While there is still much to learn about the causes of facial neuropathies, there are a number of treatments that have been proven to be helpful. When trying to manage the symptoms of orofacial neuropathic pain, it is frequently discovered that a combination of therapies and treatments works best. The development of treatment strategies for the disorders included here should be done in consultation with a physician, as is the case with all neuropathic pain conditions.
- Anti-seizure medications: The first line of treatment for trigeminal neuralgia is often medicine that inhibits abnormal nerve firing. Anticonvulsant pharmaceuticals such as carbamazepine, oxcarbazepine, topiramate, and a number of other treatments considered to be useful in reducing nerve overactivity may be prescribed by a doctor. It is frequently possible to determine the ideal dosage for these powerful medications by gradually titrating the dosage while closely observing the drug’s effects and side effects.
- Trigeminal Neuropathy

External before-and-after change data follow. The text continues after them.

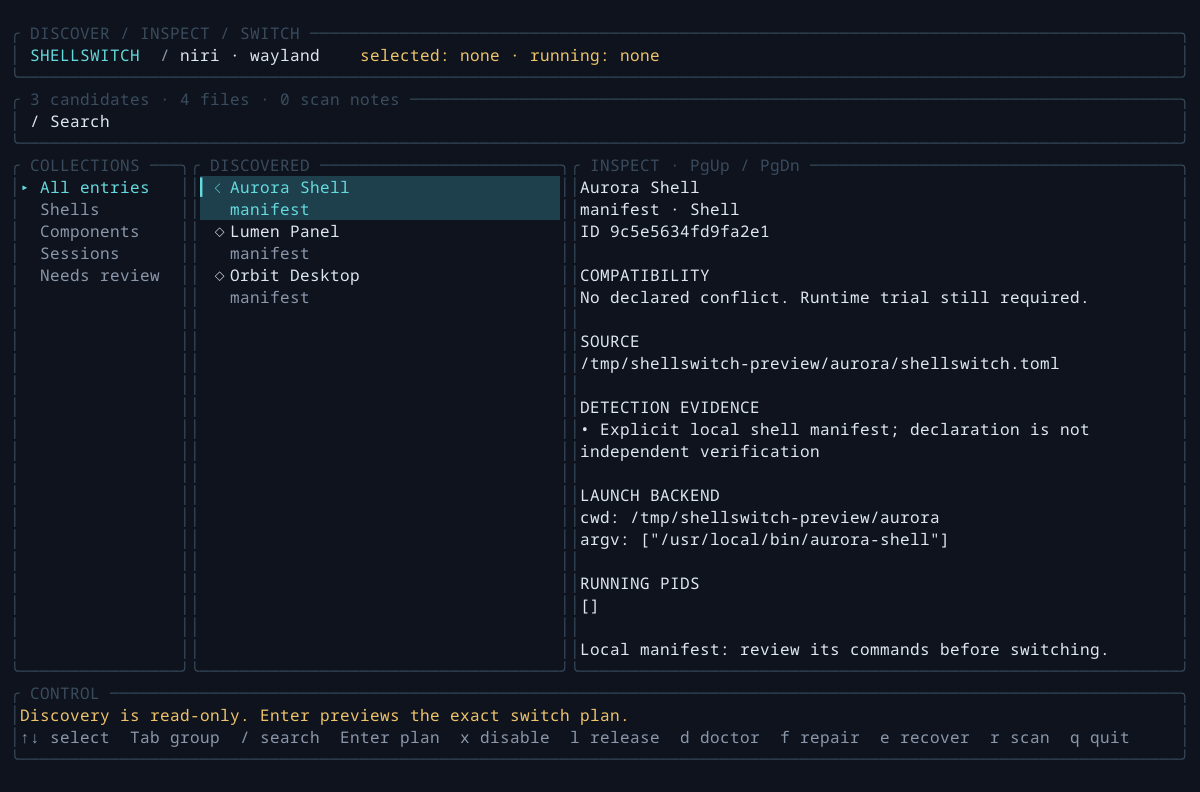
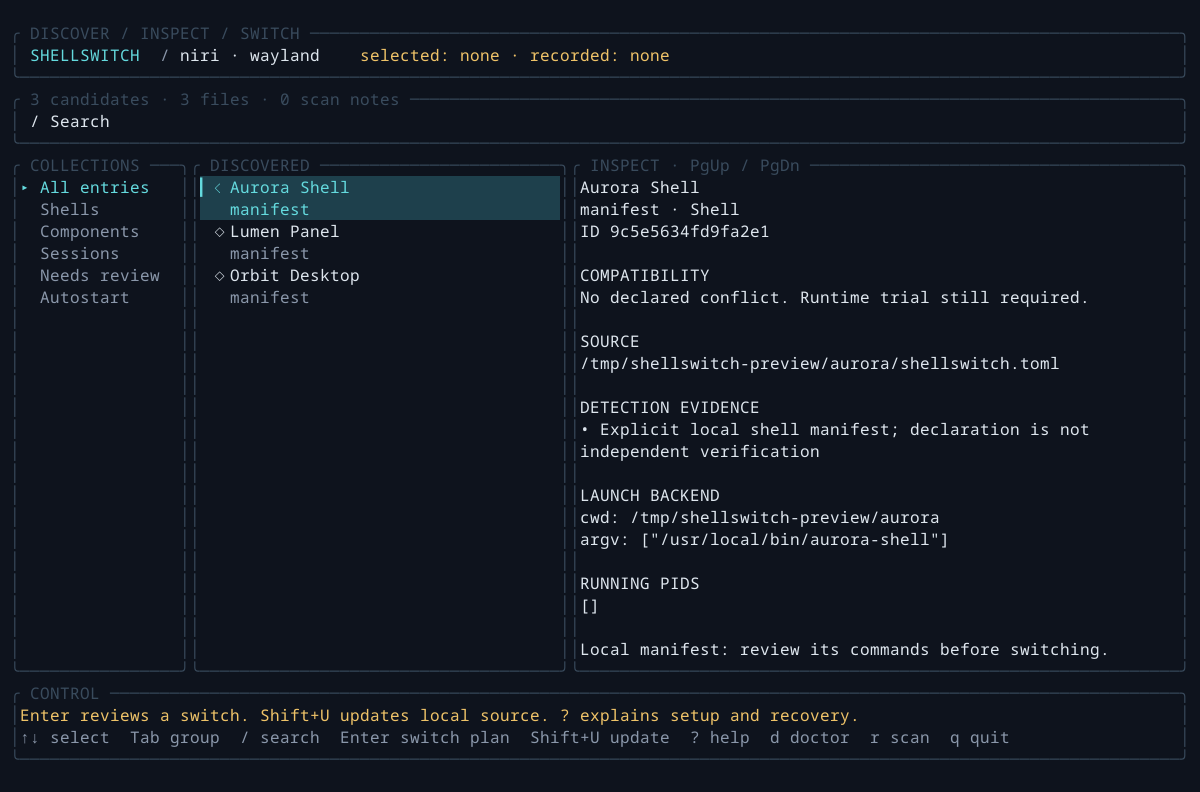
Remove local paths from public previews and release packages

diff --git a/README.md b/README.md
@@ -3,7 +3,7 @@
 Rust desktop-shell discovery and transactional lifecycle control, with a three-pane Ratatui interface inspired by Linutil.
 ## Install the command
 
-Download and extract the Linux x86_64 archive from the [0.2.5 release](https://github.com/deltadasher/Shellswitch/releases/tag/v0.2.5), then run:
+Download and extract the Linux x86_64 archive from the [latest release](https://github.com/deltadasher/Shellswitch/releases/latest), then run:
 
 ```sh
 ./install.sh
@@ -212,6 +212,13 @@ Limits: depth 12, 30,000 files; text metadata up to 512 KiB; shell component agg
 cargo build --release --locked
 cargo test --locked -- --test-threads=1
 cargo clippy --all-targets -- -D warnings
+```
+
+To prepare a public Linux archive, check out the commit or tag to distribute and run the following commands from the repository root. The packager builds the committed tree with its lockfile, remaps local source paths in the executable and writes numeric root ownership into the tar headers. Choose a separate output directory for each release so its checksum file stays with its archive. Generate public previews with `shellswitch --isolated --root <example-directory> render --svg` from a neutral path containing only example manifests. The preview displays the scan path.
+
+```sh
+scripts/package-release.sh dist/release
+(cd dist/release && sha256sum --check SHA256SUMS)
 ```
 
 See [verification](docs/VERIFICATION.md), [incident analysis](docs/INCIDENT-AND-DESIGN.md), and [handoff contract](docs/HANDOFF.md). Linux process tests use disposable processes and temporary HOME/XDG directories. Real Niri validates fixtures; live reload and user-service behavior use fake endpoints. Actual graphical switching and host service operation are not verified in the sandbox.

If the pain is coming from a nerve close to the teeth or gums, local anesthetics and steroid injections may help to lessen the symptoms of atypical odontalgia. Pain alleviation has also been observed when topical medicinal creams are applied after preparation. Anti-seizure drugs, tricyclic antidepressants, or serotonin- norepinephrine reuptake inhibitors are examples of drug treatment choices.
Treating Sleep Apnea: Surgical treatment may be necessary if pain brought on by nerve injury from a dental operation does not subside within 6 to 8 weeks. 70 percent of patients report at least a 75 percent improvement in symptoms when treatment is started within 10 to 12 weeks of the injury. The likelihood of successfully treating nerve damage brought on by dentistry and medical operations increases the closer they are done to the incident.
Therapy using oral appliances for pain: As you may already be aware, oral appliance therapy is the second currently accepted treatment option for sleep apnea and snoring. This recommendation comes from the American Academy of Sleep Medicine. Oral appliances should be used to treat the majority of people who currently have sleep apnea, who fall into the mild to moderate categories. Despite the fact that CPAP therapy is incredibly effective, some patients are unable to or prefer not to wear the face mask with the associated air compressor.